This post comes a bit late, but it's better to come late than not to come at all. I haven't stopped sewing but I have been terrible at keeping up with blogging about it.
Making traditional Bulgarian clothes for my children was my biggest project last summer.
I can honestly say that this was the most time and effort consuming project that I have done so far. And the most satisfying. Friends and family asked me why I was dedicating so much time to something that wouldn't be used for long time as children grew so quickly. But I felt I had to do it. Raising my children far from Bulgaria, I wanted to give them ''a piece'' of the bulgarian traditions and culture.
I started with sewing the white shirts first.I made one for my five year old and then graded it down to three year old size.They are both the same style with high collar and front opening. That was the easy part. Then I threw myself into hours and hours of embroidering (after searching the internet for ideas a couple of hours).
The waistcoats were relatively easy to make. I love the black trimming on them. The skirt and the waistcoats are made from thick wool fabric, and the shirts are from cotton woven fabric. I bought all of them from Bulgaria.
The main element of the embroidery is called "shevitza". It has to be made in a closed pattern which symbolize the life cycle. The dominant colour is red and it is a symbol of life, wine, blood.
There were seamstresses whose embroidery work was so beautifully accomplished that it was hard to tell which was the right side and which was the wrong side of the garment. But they always left a small unfinished detail somewhere on the clothes. This was done against ill luck as they believed that too much of a good thing wasn't good.
An interesting fact is that in the past every village had it own embroidery motifs and its villagers had to conform with them.

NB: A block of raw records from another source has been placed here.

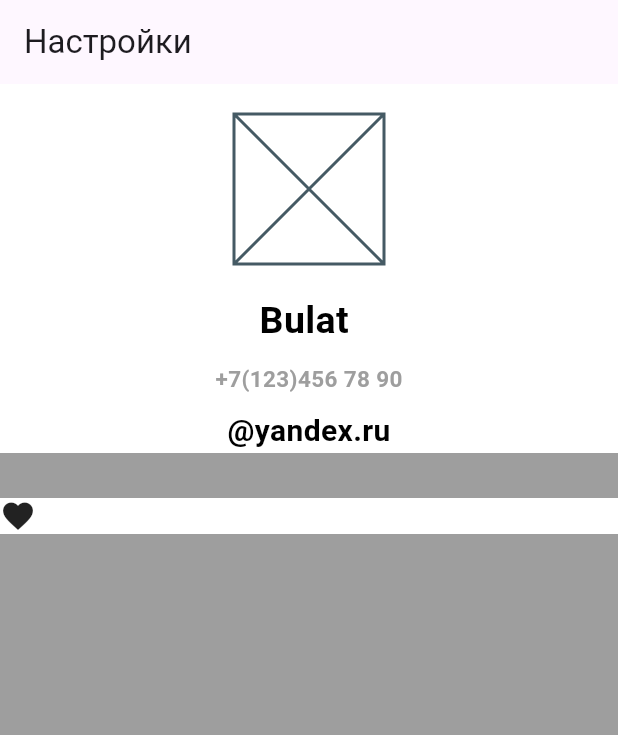
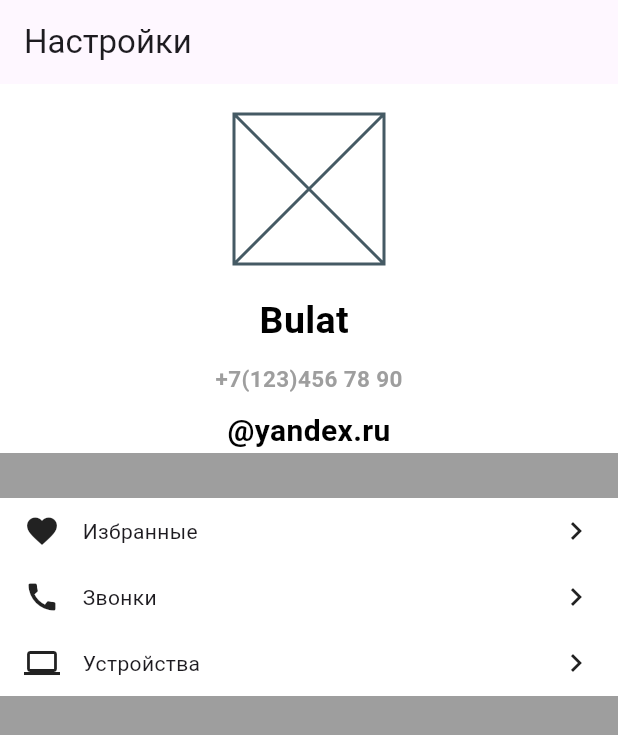
Before and after one commit to bulatbirsk/lesson_1_1, a Flutter app: the screen it shows after launch, on a phone screen of 412 x 824 dp. Shown: the top 735 px of the screen. Run offline on Flutter 3.47's test engine with Material 3 defaults, Android fonts, the light colour scheme and no system bars.

Commit message:
add two rows in user_profile.dart

```diff
--- a/lib/widgets/user_profile.dart
+++ b/lib/widgets/user_profile.dart
@@ -38,11 +38,45 @@ class _MenuWidget extends StatelessWidget
       width: double.infinity,
       child: Column(
         children: [
-          Row(
-            children: [
-              Icon(Icons.favorite_sharp),
-            ],
-          )
+          Padding(
+            padding: EdgeInsets.symmetric(horizontal: 16, vertical: 10) ,
+            child: Row(
+              mainAxisSize: MainAxisSize.max,
+              children: [
+                Icon(Icons.favorite_sharp),
+                SizedBox(width: 15,),
+                Expanded(child: Text('Избранные')),
+
+                Icon(Icons.chevron_right),
+              ],
+            ),
+          ),
+                   Padding(
+            padding: EdgeInsets.symmetric(horizontal: 16, vertical: 10) ,
+            child: Row(
+              mainAxisSize: MainAxisSize.max,
+              children: [
+                Icon(Icons.call),
+                SizedBox(width: 15,),
+                Expanded(child: Text('Звонки')),
+
+                Icon(Icons.chevron_right),
+              ],
+            ),
+          ),
+                   Padding(
+            padding: EdgeInsets.symmetric(horizontal: 16, vertical: 10) ,
+            child: Row(
+              mainAxisSize: MainAxisSize.max,
+              children: [
+                Icon(Icons.computer),
+                SizedBox(width: 15,),
+                Expanded(child: Text('Устройства')),
+
+                Icon(Icons.chevron_right),
+              ],
+            ),
+          ),
         ],
       ),
     );
```
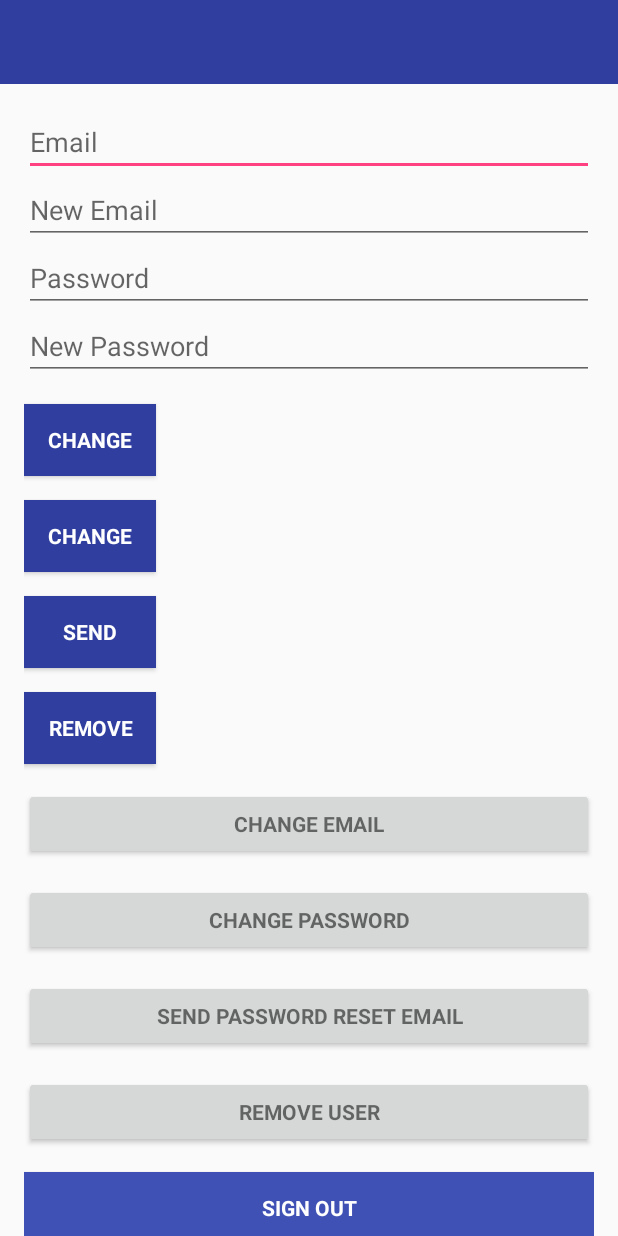
After one commit to AliceNM/Salons, an Android app: the layout activity_setting.xml on its own in the app's theme, with its tools: preview values and no code run, on a phone screen of 412 x 824 dp. The commit adds this screen. Run offline under Robolectric (Android 15) with nearby library versions, the phone set to English and light mode, and no system bars.

```diff
--- a/app/build.gradle
+++ b/app/build.gradle
@@ -30,6 +30,7 @@ dependencies {
     implementation 'com.google.firebase:firebase-core:16.0.1'
     implementation 'com.google.firebase:firebase-auth:16.0.2'
     implementation 'com.google.android.gms:play-services-auth:15.0.1'
+    implementation 'com.google.firebase:firebase-messaging:12.0.1'
     testImplementation 'junit:junit:4.12'
     androidTestImplementation 'com.android.support.test:runner:1.0.2'
     androidTestImplementation 'com.android.support.test.espresso:espresso-core:3.0.2'
--- a/app/src/main/AndroidManifest.xml
+++ b/app/src/main/AndroidManifest.xml
@@ -42,7 +42,8 @@
         <activity
             android:name="com.example.alice.salons.ToolBar"
             android:label="@string/title_activity_tool_bar"
-            android:theme="@style/AppTheme"></activity>
+            android:theme="@style/AppTheme" />
+        <activity android:name=".Activity.SettingActivity"></activity>
     </application>
 
 </manifest>
--- a/app/src/main/java/com/example/alice/salons/Activity/Activity/ResetPasswordActivity.java
+++ b/app/src/main/java/com/example/alice/salons/Activity/Activity/ResetPasswordActivity.java
@@ -14,6 +14,7 @@ import com.example.alice.salons.Activity.R;
 import com.google.android.gms.tasks.OnCompleteListener;
 import com.google.android.gms.tasks.Task;
 import com.google.firebase.auth.FirebaseAuth;
+import com.google.firebase.auth.FirebaseUser;
 
 public class ResetPasswordActivity extends AppCompatActivity {
 
@@ -68,6 +69,8 @@ public class ResetPasswordActivity extends AppCompatActivity {
                         });
             }
         });
+
+
     }
 
 }
--- /dev/null
+++ b/app/src/main/res/layout/activity_setting.xml
@@ -0,0 +1,177 @@
+<?xml version="1.0" encoding="utf-8"?>
+<android.support.design.widget.CoordinatorLayout xmlns:android="http://schemas.android.com/apk/res/android"
+    xmlns:app="http://schemas.android.com/apk/res-auto"
+    xmlns:tools="http://schemas.android.com/tools"
+    android:layout_width="match_parent"
+    android:layout_height="match_parent"
+    android:fitsSystemWindows="true"
+    tools:context=".Activity.SettingActivity">
+
+    <android.support.design.widget.AppBarLayout
+        android:layout_width="match_parent"
+        android:layout_height="wrap_content"
+        android:theme="@style/AppTheme.AppBarOverlay"
+        app:elevation="0dp">
+
+        <android.support.v7.widget.Toolbar
+            android:id="@+id/toolbar"
+            android:layout_width="match_parent"
+            android:layout_height="?attr/actionBarSize"
+            android:background="?attr/colorPrimaryDark"
+            app:layout_scrollFlags="scroll|enterAlways"
+            app:popupTheme="@style/AppTheme.PopupOverlay" />
+
+    </android.support.design.widget.AppBarLayout>
+
+    <LinearLayout
+        android:layout_width="match_parent"
+        android:layout_height="wrap_content"
+        android:orientation="vertical"
+        android:paddingBottom="@dimen/activity_vertical_margin"
+        android:paddingLeft="@dimen/activity_horizontal_margin"
+        android:paddingRight="@dimen/activity_horizontal_margin"
+        android:paddingTop="@dimen/activity_vertical_margin"
+        app:layout_behavior="@string/appbar_scrolling_view_behavior">
+
+        <EditText
+            android:id="@+id/old_email"
+            android:layout_width="match_parent"
+            android:layout_height="wrap_content"
+            android:hint="@string/hint_email"
+            android:inputType="textEmailAddress"
+            android:maxLines="1"
+            android:singleLine="true" />
+
+        <EditText
+            android:id="@+id/new_email"
+            android:layout_width="match_parent"
+            android:layout_height="wrap_content"
+            android:hint="@string/hint_new_email"
+            android:inputType="textEmailAddress"
+            android:maxLines="1"
+            android:singleLine="true" />
+
+        <EditText
+            android:id="@+id/password"
+            android:layout_width="match_parent"
+            android:layout_height="wrap_content"
+            android:focusableInTouchMode="true"
+            android:hint="@string/prompt_password"
+            android:imeActionId="@+id/login"
+            android:imeOptions="actionUnspecified"
+            android:inputType="textPassword"
+            android:maxLines="1"
+            android:singleLine="true" />
+
+        <EditText
+            android:id="@+id/newPassword"
+            android:layout_width="match_parent"
+            android:layout_height="wrap_content"
+            android:focusableInTouchMode="true"
+            android:hint="@string/new_pass"
+            android:imeActionId="@+id/login"
+            android:imeOptions="actionUnspecified"
+            android:inputType="textPassword"
+            android:maxLines="1"
+            android:singleLine="true" />
+
+        <Button
+            android:id="@+id/changeEmail"
+            style="?android:textAppearanceSmall"
+            android:layout_width="wrap_content"
+            android:layout_height="wrap_content"
+            android:layout_marginTop="16dp"
+            android:background="@color/colorPrimaryDark"
+            android:text="@string/btn_change"
+            android:textColor="@android:color/white"
+            android:textStyle="bold" />
+
+        <Button
+            android:id="@+id/changePass"
+            style="?android:textAppearanceSmall"
+            android:layout_width="wrap_content"
+            android:layout_height="wrap_content"
+            android:layout_marginTop="16dp"
+            android:background="@color/colorPrimaryDark"
+            android:text="@string/btn_change"
+            android:textColor="@android:color/white"
+            android:textStyle="bold" />
+
+        <Button
+            android:id="@+id/send"
+            style="?android:textAppearanceSmall"
+            android:layout_width="wrap_content"
+            android:layout_height="wrap_content"
+            android:layout_marginTop="16dp"
+            android:background="@color/colorPrimaryDark"
+            android:text="@string/btn_send"
+            android:textColor="@android:color/white"
+            android:textStyle="bold" />
+
+        <ProgressBar
+            android:id="@+id/progressBar"
+            android:layout_width="30dp"
+            android:layout_height="30dp"
+            android:visibility="gone" />
+
+        <Button
+            android:id="@+id/remove"
+            style="?android:textAppearanceSmall"
+            android:layout_width="wrap_content"
+            android:layout_height="wrap_content"
+            android:layout_marginTop="16dp"
+            android:background="@color/colorPrimaryDark"
+            android:text="@string/btn_remove"
+            android:textColor="@android:color/white"
+            android:textStyle="bold" />
+
+        <Button
+            android:id="@+id/change_email_button"
+            style="?android:textAppearanceSmall"
+            android:layout_width="match_parent"
+            android:layout_height="wrap_content"
+            android:layout_marginTop="16dp"
+            android:text="@string/change_email"
+            android:textStyle="bold" />
+
+        <Button
+            android:id="@+id/change_password_button"
+            style="?android:textAppearanceSmall"
+            android:layout_width="match_parent"
+            android:layout_height="wrap_content"
+            android:layout_marginTop="16dp"
+            android:text="@string/change_password"
+            android:textStyle="bold" />
+
+        <Button
+            android:id="@+id/sending_pass_reset_button"
+            style="?android:textAppearanceSmall"
+            android:layout_width="match_parent"
+            android:layout_height="wrap_content"
+            android:layout_marginTop="16dp"
+            android:text="@string/send_password_reset_email"
+            android:textStyle="bold" />
+
+        <Button
+            android:id="@+id/remove_user_button"
+            style="?android:textAppearanceSmall"
+            android:layout_width="match_parent"
+            android:layout_height="wrap_content"
+            android:layout_marginTop="16dp"
+            android:text="@string/remove_user"
+            android:textStyle="bold" />
+
+        <Button
+            android:id="@+id/sign_out"
+            style="?android:textAppearanceSmall"
+            android:layout_width="match_parent"
+            android:layout_height="wrap_content"
+            android:layout_marginTop="16dp"
+            android:background="@color/colorPrimary"
+            android:text="@string/btn_sign_out"
+            android:textColor="@android:color/white"
+            android:textStyle="bold" />
+
+    </LinearLayout>
+
+</android.support.design.widget.CoordinatorLayout>
--- a/app/src/main/res/values/strings.xml
+++ b/app/src/main/res/values/strings.xml
@@ -40,4 +40,5 @@
     <string name="nav_header_title">Android Studio</string>
     <string name="nav_header_subtitle">android.studio@android.com</string>
     <string name="nav_header_desc">Navigation header</string>
+    <string name="prompt_password">Password</string>
 </resources>
```
Also changed, not shown: app/src/main/java/com/example/alice/salons/Activity/Activity/LoginActivity.java (+7 -0 lines), app/src/main/java/com/example/alice/salons/Activity/Activity/MainActivity.java (+26 -0 lines), app/src/main/java/com/example/alice/salons/Activity/Activity/SettingActivity.java (added, +269 -0 lines).
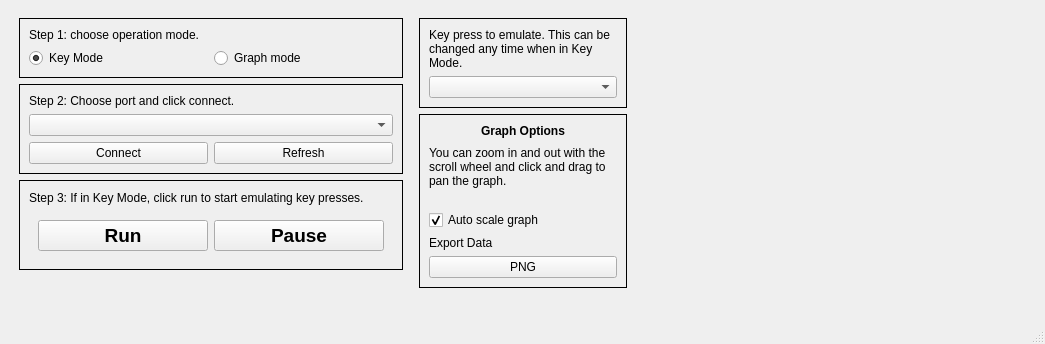
Old version of the form connect.ui in the repository BB121-LAB/arduino_connect.
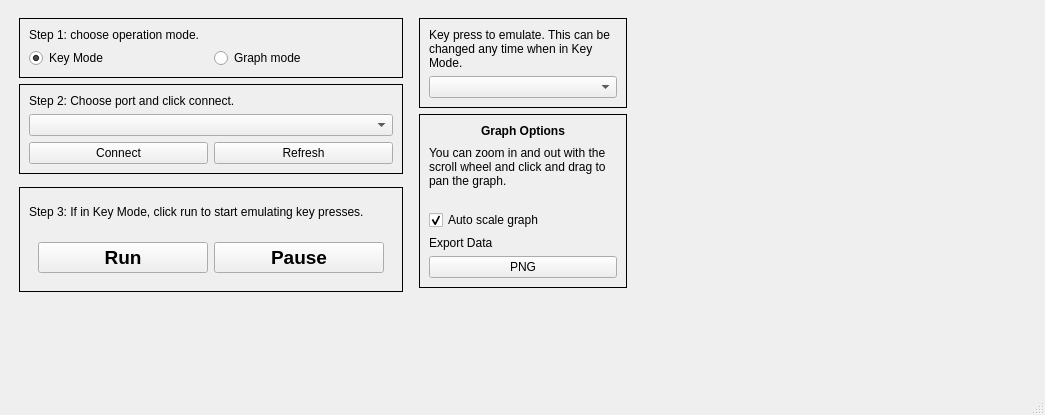
New version of the form. Custom widgets are drawn as their Qt base class.

Commit message: Minimum window size change for MacOS bug

Diff of the .ui file:
```diff
--- a/connect.ui
+++ b/connect.ui
@@ -7,13 +7,13 @@
     <x>0</x>
     <y>0</y>
     <width>1045</width>
-    <height>344</height>
+    <height>415</height>
    </rect>
   </property>
   <property name="minimumSize">
    <size>
     <width>1045</width>
-    <height>344</height>
+    <height>415</height>
    </size>
   </property>
   <property name="maximumSize">
@@ -43,7 +43,7 @@
            <property name="minimumSize">
             <size>
              <width>384</width>
-             <height>90</height>
+             <height>105</height>
             </size>
            </property>
            <property name="maximumSize">
```
The commit also changes 1 other file.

Nowadays traditional Bulgarian clothes (or "nosii" as we call them in bulgarian) are worn mainly by folklore singers and dancers but back in time people used to wear them when they visited markets in other villages, during celebrations and fairs. The clothes spoke about people's social and family status.